For the first time in a dozen years, Nov. 11 comes with no significant number of Canadian soldiers deployed on a mission overseas, either in a combat, training or peace-keeping role.
The last of the nearly 1,000 Canadian troops assigned since 2009 to the United Nations-led mission to train Afghan security forces will be returning home in the next few weeks.
Apart from that, according to government statistics, small numbers of Canadian military personnel are deployed on UN missions around the world, from Haiti (39), to Mali (40), the Sinai Peninsula (28) and Kosovo (5). A Royal Canadian Navy ship is on anti-terrorist patrol in the Arabian Sea with a crew of 250.
Back on home soil, Canadian troops are involved regularly in marine operations, including search and rescue, and in time of civic disasters, such as the massive flooding that struck Calgary back in June, where some 2,200 soldiers came to the rescue.
With the withdrawal from Afghanistan, Canada’s first real combat mission since Korea, and the seemingly extreme reluctance of western forces to get involved in further “boots on the ground” missions around the planet, the federal government has launched a revamp of army operations called Defence Renewal.
Spending on Canadian Forces is the largest single item in the federal budget (as it is in the United States and pretty well all industrialized nations), some $18 billion. It’s spent on 68,000 personnel in uniform, plus about 25,000 civil servants.
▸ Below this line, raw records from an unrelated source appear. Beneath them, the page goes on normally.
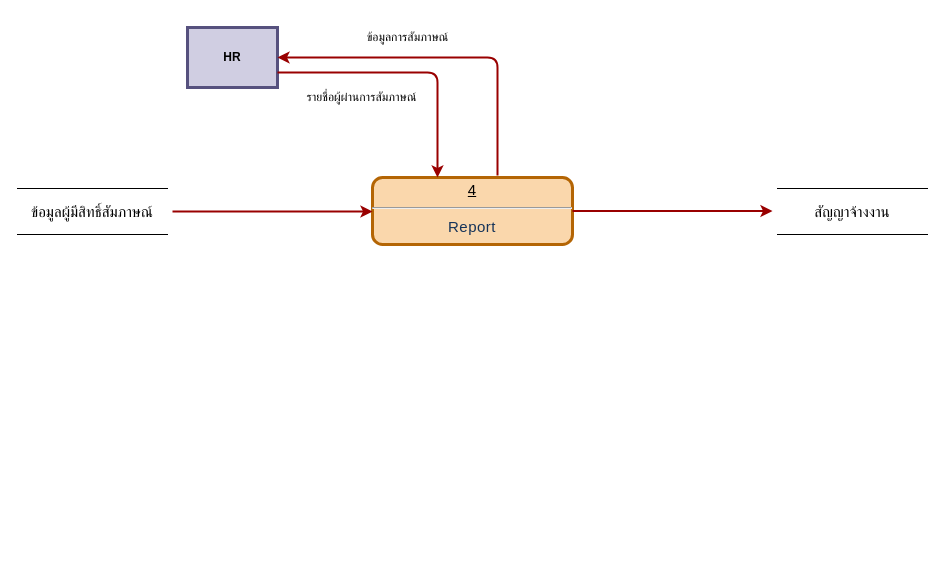
Above: page "DFD Fragments (4)" (5 of 5) of Untitled Diagram.drawio in frongjaz/project-compro-831 (draw.io), before the change. Source tidied: cells renumbered, new cells numbered last; positions are measured from the earlier drawing's top-left corner, leaving out a move shared by most shapes. Both pictures are drawn from the tidied source at 100%, with x=0, y=0 at pixel (17, -129).
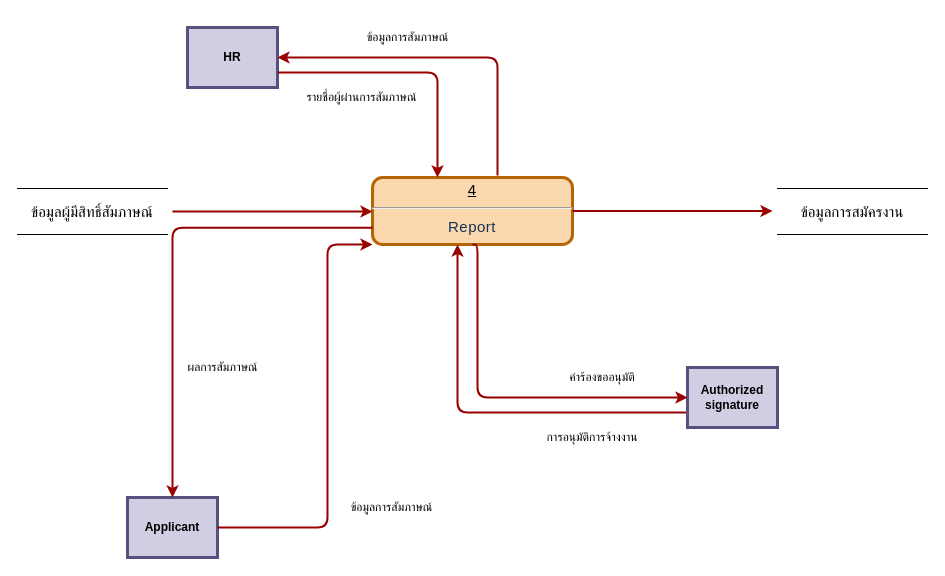
After the change.

The change refers to these unchanged cells:
```xml
<mxCell id="2" value="&lt;p style=&quot;margin: 4px 0px 0px; text-align: center; text-decoration: underline; font-size: 15px;&quot;&gt;&lt;span style=&quot;font-weight: 400;&quot;&gt;4&lt;/span&gt;&lt;/p&gt;&lt;hr style=&quot;font-size: 15px;&quot;&gt;&lt;h2 style=&quot;background: transparent; border: 0px; margin: 0px 0px 20px; outline: 0px; padding: 0px; vertical-align: baseline; line-height: normal;&quot;&gt;&lt;font face=&quot;Arial, sans-serif&quot; color=&quot;#153359&quot;&gt;&lt;span style=&quot;font-size: 15px; font-weight: 400; letter-spacing: 0.5px;&quot;&gt;Report&lt;/span&gt;&lt;/font&gt;&lt;/h2&gt;" style="verticalAlign=middle;align=center;overflow=fill;fontSize=12;fontFamily=Helvetica;html=1;rounded=1;fontStyle=1;strokeWidth=3;fillColor=#fad7ac;strokeColor=#b46504;" parent="1" vertex="1">
  <mxGeometry x="355" y="306" width="200" height="67" as="geometry" />
</mxCell>
```

Change to the diagram source:
```diff
@@
-    <mxCell id="10" value="สัญญาจ้างงาน" style="shape=partialRectangle;whiteSpace=wrap;html=1;left=0;right=0;fillColor=none;fontFamily=Helvetica;fontSize=15;" parent="1" vertex="1">
+    <mxCell id="10" value="ข้อมูลการสมัครงาน" style="shape=partialRectangle;whiteSpace=wrap;html=1;left=0;right=0;fillColor=none;fontFamily=Helvetica;fontSize=15;" parent="1" vertex="1">
       <mxGeometry x="760" y="317" width="150" height="46" as="geometry" />
     </mxCell>
@@
+    <mxCell id="12" style="edgeStyle=elbowEdgeStyle;elbow=horizontal;strokeColor=#990000;strokeWidth=2;exitX=0;exitY=0.75;exitDx=0;exitDy=0;" parent="1" edge="1" source="14" target="2">
+      <mxGeometry relative="1" as="geometry">
+        <Array as="points">
+          <mxPoint x="440" y="486" />
+        </Array>
+      </mxGeometry>
+    </mxCell>
+    <mxCell id="13" value="การอนุมัติการจ้างงาน" style="text;html=1;strokeColor=none;fillColor=none;align=center;verticalAlign=middle;whiteSpace=wrap;rounded=0;fontFamily=Helvetica;fontSize=12;" parent="1" vertex="1">
+      <mxGeometry x="520" y="546" width="110" height="40" as="geometry" />
+    </mxCell>
+    <mxCell id="14" value="Authorized signature" style="whiteSpace=wrap;align=center;verticalAlign=middle;fontStyle=1;strokeWidth=3;fillColor=#d0cee2;strokeColor=#56517e;" parent="1" vertex="1">
+      <mxGeometry x="670" y="496" width="90" height="60" as="geometry" />
+    </mxCell>
+    <mxCell id="15" style="edgeStyle=elbowEdgeStyle;elbow=horizontal;strokeColor=#990000;strokeWidth=2;exitX=0.5;exitY=1;exitDx=0;exitDy=0;entryX=0;entryY=0.5;entryDx=0;entryDy=0;" parent="1" edge="1" source="2" target="14">
+      <mxGeometry relative="1" as="geometry">
+        <Array as="points">
+          <mxPoint x="460" y="539" />
+        </Array>
+      </mxGeometry>
+    </mxCell>
+    <mxCell id="16" value="คำร้องขออนุมัติ" style="text;html=1;strokeColor=none;fillColor=none;align=center;verticalAlign=middle;whiteSpace=wrap;rounded=0;fontFamily=Helvetica;fontSize=12;" parent="1" vertex="1">
+      <mxGeometry x="540" y="486" width="90" height="40" as="geometry" />
+    </mxCell>
+    <mxCell id="17" value="Applicant" style="whiteSpace=wrap;align=center;verticalAlign=middle;fontStyle=1;strokeWidth=3;fillColor=#d0cee2;strokeColor=#56517e;" parent="1" vertex="1">
+      <mxGeometry x="110" y="626" width="90" height="60" as="geometry" />
+    </mxCell>
+    <mxCell id="18" style="edgeStyle=elbowEdgeStyle;elbow=horizontal;strokeColor=#990000;strokeWidth=2;exitX=1;exitY=0.5;exitDx=0;exitDy=0;entryX=0;entryY=1;entryDx=0;entryDy=0;" parent="1" edge="1" source="17" target="2">
+      <mxGeometry relative="1" as="geometry">
+        <Array as="points">
+          <mxPoint x="310" y="446" />
+          <mxPoint x="290" y="386" />
+          <mxPoint x="300" y="446" />
+          <mxPoint x="280" y="396" />
+          <mxPoint x="300" y="466" />
+        </Array>
+      </mxGeometry>
+    </mxCell>
+    <mxCell id="19" value="ข้อมูลการสัมภาษณ์" style="text;html=1;strokeColor=none;fillColor=none;align=center;verticalAlign=middle;whiteSpace=wrap;rounded=0;fontFamily=Helvetica;fontSize=12;" parent="1" vertex="1">
+      <mxGeometry x="310" y="616" width="129" height="40" as="geometry" />
+    </mxCell>
+    <mxCell id="20" style="edgeStyle=elbowEdgeStyle;elbow=horizontal;strokeColor=#990000;strokeWidth=2;exitX=0;exitY=0.75;exitDx=0;exitDy=0;entryX=0.5;entryY=0;entryDx=0;entryDy=0;" parent="1" edge="1" source="2" target="17">
+      <mxGeometry relative="1" as="geometry">
+        <Array as="points">
+          <mxPoint x="155" y="556" />
+          <mxPoint x="35" y="566" />
+          <mxPoint x="155" y="576" />
+          <mxPoint x="-25" y="596" />
+          <mxPoint x="-110" y="355" />
+          <mxPoint x="-100" y="415" />
+          <mxPoint x="-120" y="365" />
+          <mxPoint x="-100" y="435" />
+        </Array>
+      </mxGeometry>
+    </mxCell>
+    <mxCell id="21" value="ผลการสัมภาษณ์" style="text;html=1;strokeColor=none;fillColor=none;align=center;verticalAlign=middle;whiteSpace=wrap;rounded=0;fontFamily=Helvetica;fontSize=12;" parent="1" vertex="1">
+      <mxGeometry x="141" y="476" width="129" height="40" as="geometry" />
+    </mxCell>
```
What’s more, the federal government is committed to huge expenditures on new fleets of fighter jets, helicopters and ships to replace the current inventory of aging machines. This summer, for example, retired and active personnel got together for a big celebration to mark the 50th anniversary of the acquisition of the Sea King navy choppers.